### Data extracts
--------

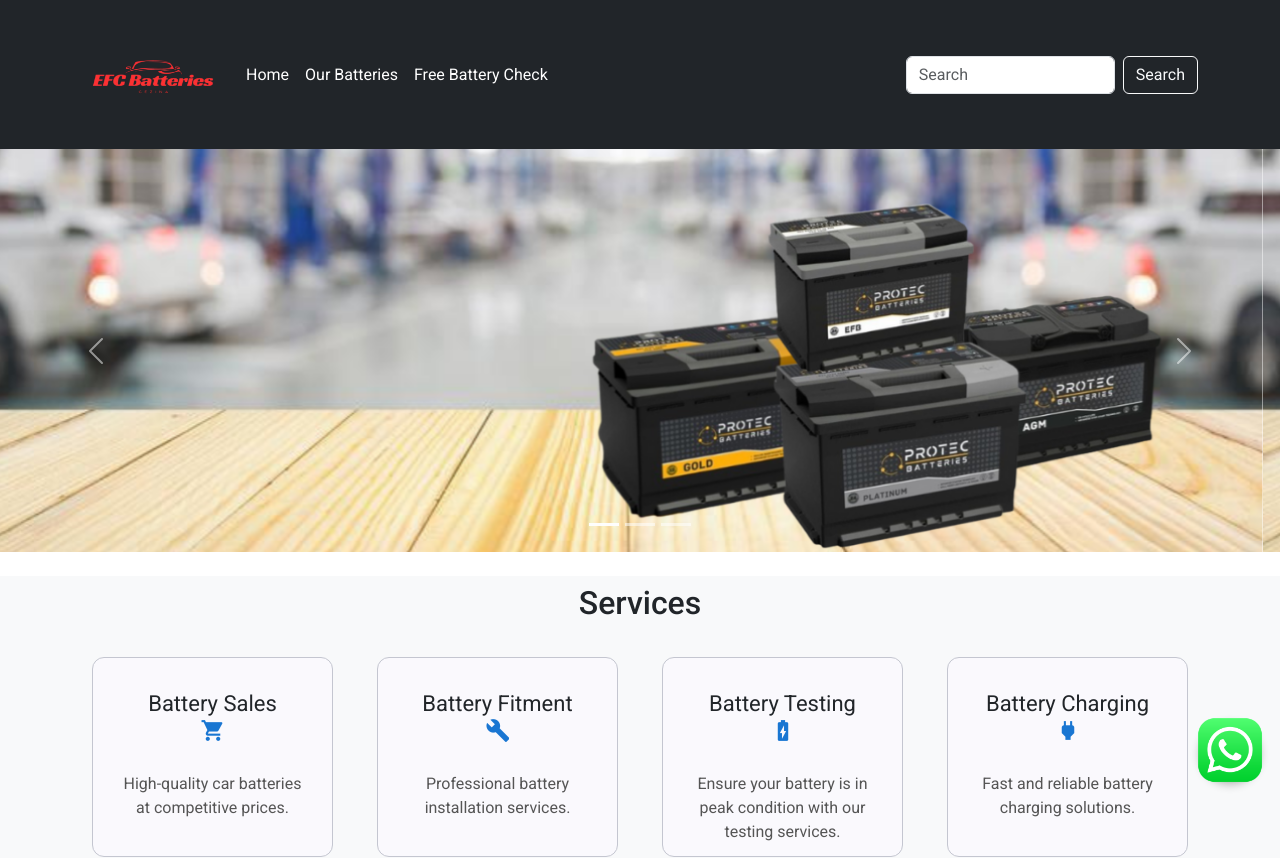
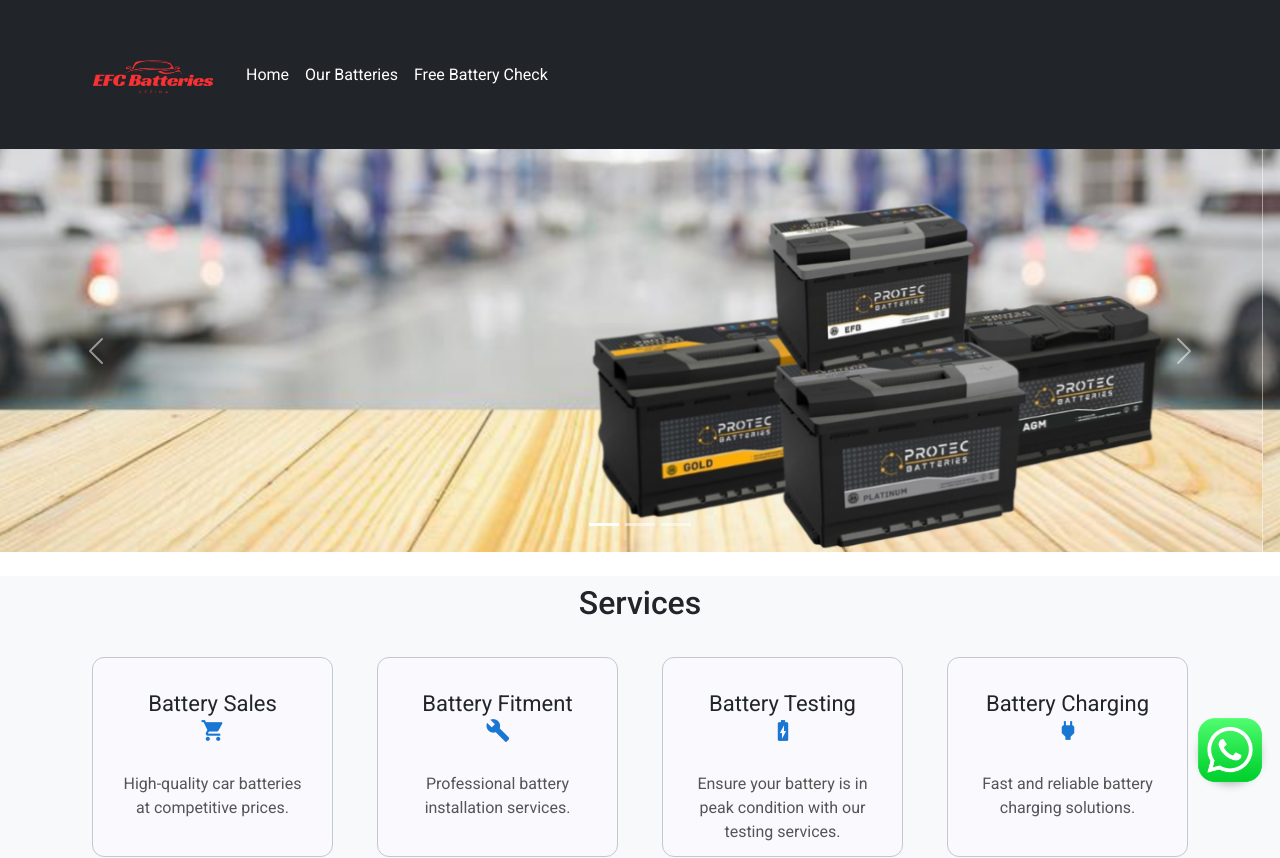
Before and after one commit to WhitelightningDev/EFC-Batteries, an Angular app: page / in a window 1280 px wide. Shown: the top 858 px of the page. Built offline with nearby package versions, Linux system fonts and the light colour scheme.

Commit message:
Hid the search bar in the navbar

```diff
--- a/src/app/components/navbar/navbar.component.html
+++ b/src/app/components/navbar/navbar.component.html
@@ -26,10 +26,10 @@
       </ul>
 
       <!-- Search Form (Aligned Right on Desktop) -->
-      <form class="d-flex mt-2 mt-lg-0">
+      <!-- <form class="d-flex mt-2 mt-lg-0">
         <input class="form-control me-2" type="search" placeholder="Search" aria-label="Search">
         <button class="btn btn-outline-light" type="submit">Search</button>
-      </form>
+      </form> -->
     </div>
   </div>
 </nav>
```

--------

### What you should do
Whenever the word "class" appears in a line of the listing, report that line.

### Response box
-      <form class="d-flex mt-2 mt-lg-0">
+      <!-- <form class="d-flex mt-2 mt-lg-0">
         <input class="form-control me-2" type="search" placeholder="Search" aria-label="Search">
         <button class="btn btn-outline-light" type="submit">Search</button>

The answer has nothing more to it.